"""

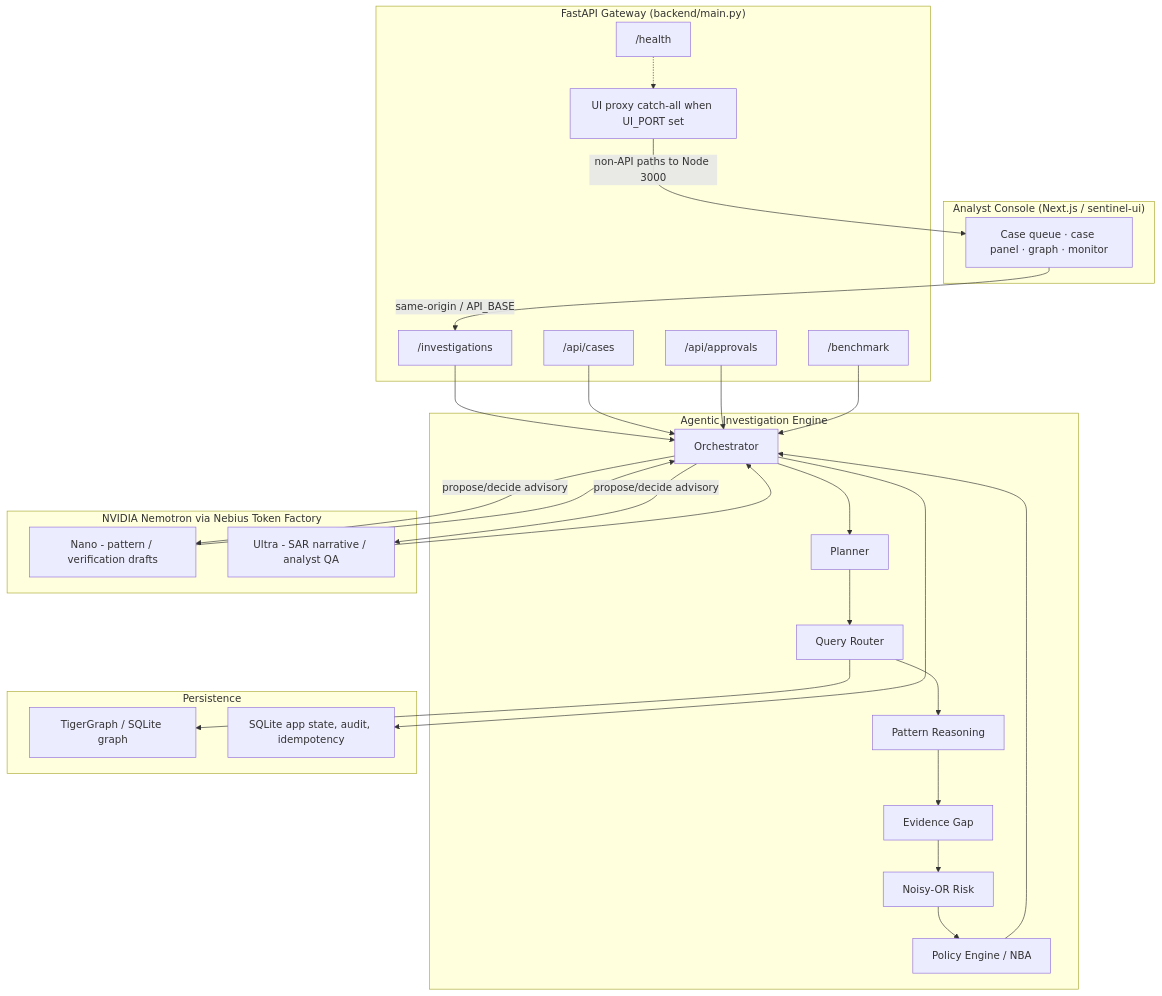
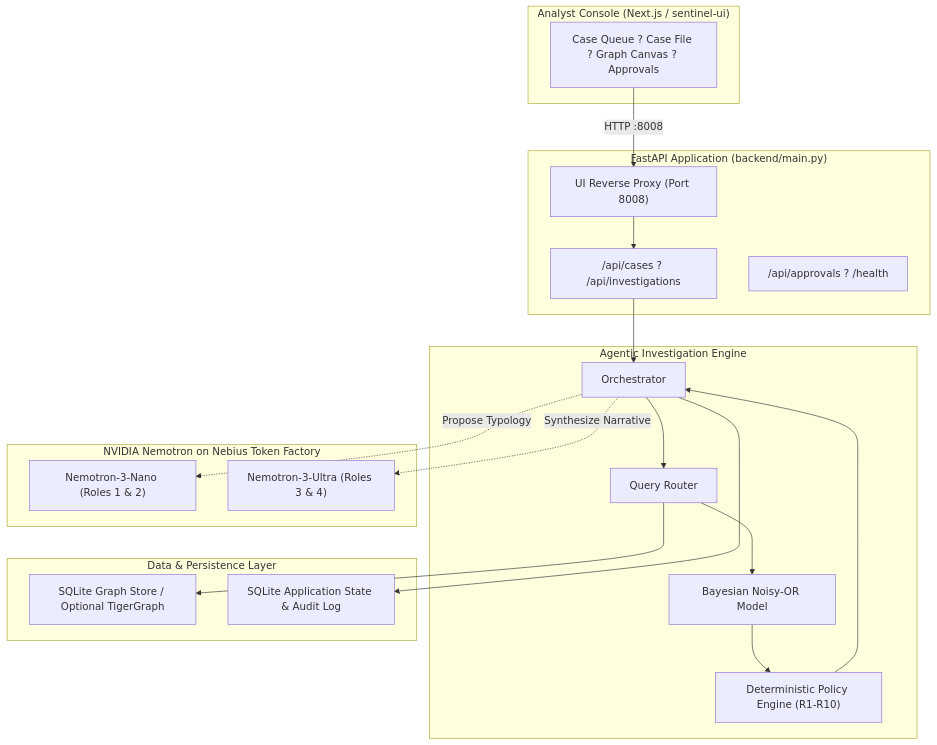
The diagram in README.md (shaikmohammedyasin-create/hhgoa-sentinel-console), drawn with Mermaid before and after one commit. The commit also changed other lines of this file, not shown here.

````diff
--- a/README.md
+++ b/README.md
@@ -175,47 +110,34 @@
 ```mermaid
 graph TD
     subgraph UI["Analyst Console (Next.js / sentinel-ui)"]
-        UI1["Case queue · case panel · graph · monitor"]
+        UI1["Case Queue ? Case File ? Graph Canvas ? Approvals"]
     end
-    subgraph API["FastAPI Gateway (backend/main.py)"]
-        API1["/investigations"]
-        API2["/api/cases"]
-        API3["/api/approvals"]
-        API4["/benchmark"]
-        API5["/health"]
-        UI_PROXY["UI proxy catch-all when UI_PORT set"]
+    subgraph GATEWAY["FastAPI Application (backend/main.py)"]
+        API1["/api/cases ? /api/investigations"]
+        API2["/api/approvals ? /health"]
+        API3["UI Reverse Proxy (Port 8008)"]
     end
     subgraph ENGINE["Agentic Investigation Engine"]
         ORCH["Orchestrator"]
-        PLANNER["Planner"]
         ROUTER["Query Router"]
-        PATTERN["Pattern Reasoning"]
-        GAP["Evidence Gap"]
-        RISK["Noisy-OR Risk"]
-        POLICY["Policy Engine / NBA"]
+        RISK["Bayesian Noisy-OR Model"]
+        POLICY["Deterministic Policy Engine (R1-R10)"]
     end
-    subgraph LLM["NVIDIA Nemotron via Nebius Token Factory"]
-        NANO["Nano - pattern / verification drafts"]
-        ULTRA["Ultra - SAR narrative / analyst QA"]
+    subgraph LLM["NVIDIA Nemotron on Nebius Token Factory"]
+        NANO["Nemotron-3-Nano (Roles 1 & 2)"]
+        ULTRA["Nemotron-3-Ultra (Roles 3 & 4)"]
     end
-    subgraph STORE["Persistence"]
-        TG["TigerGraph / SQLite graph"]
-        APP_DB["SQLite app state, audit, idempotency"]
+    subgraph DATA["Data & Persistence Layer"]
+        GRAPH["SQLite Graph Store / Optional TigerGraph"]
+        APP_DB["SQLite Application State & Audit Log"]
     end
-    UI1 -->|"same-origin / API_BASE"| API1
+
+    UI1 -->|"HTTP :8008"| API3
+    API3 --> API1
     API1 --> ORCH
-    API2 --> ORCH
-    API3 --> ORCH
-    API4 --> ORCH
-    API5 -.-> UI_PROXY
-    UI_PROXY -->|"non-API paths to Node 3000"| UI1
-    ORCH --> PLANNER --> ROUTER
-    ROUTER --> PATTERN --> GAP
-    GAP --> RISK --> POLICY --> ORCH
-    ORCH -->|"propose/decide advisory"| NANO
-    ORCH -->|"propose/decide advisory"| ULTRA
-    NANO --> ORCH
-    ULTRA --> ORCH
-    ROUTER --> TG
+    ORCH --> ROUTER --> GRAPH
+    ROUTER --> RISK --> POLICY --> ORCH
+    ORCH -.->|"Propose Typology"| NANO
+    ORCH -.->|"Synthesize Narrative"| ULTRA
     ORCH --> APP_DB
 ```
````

"""

# BRIEF
If a line of the data holds the string "Engine", count it. Then state the total and nothing more.

# EXERCISE SOLUTION
3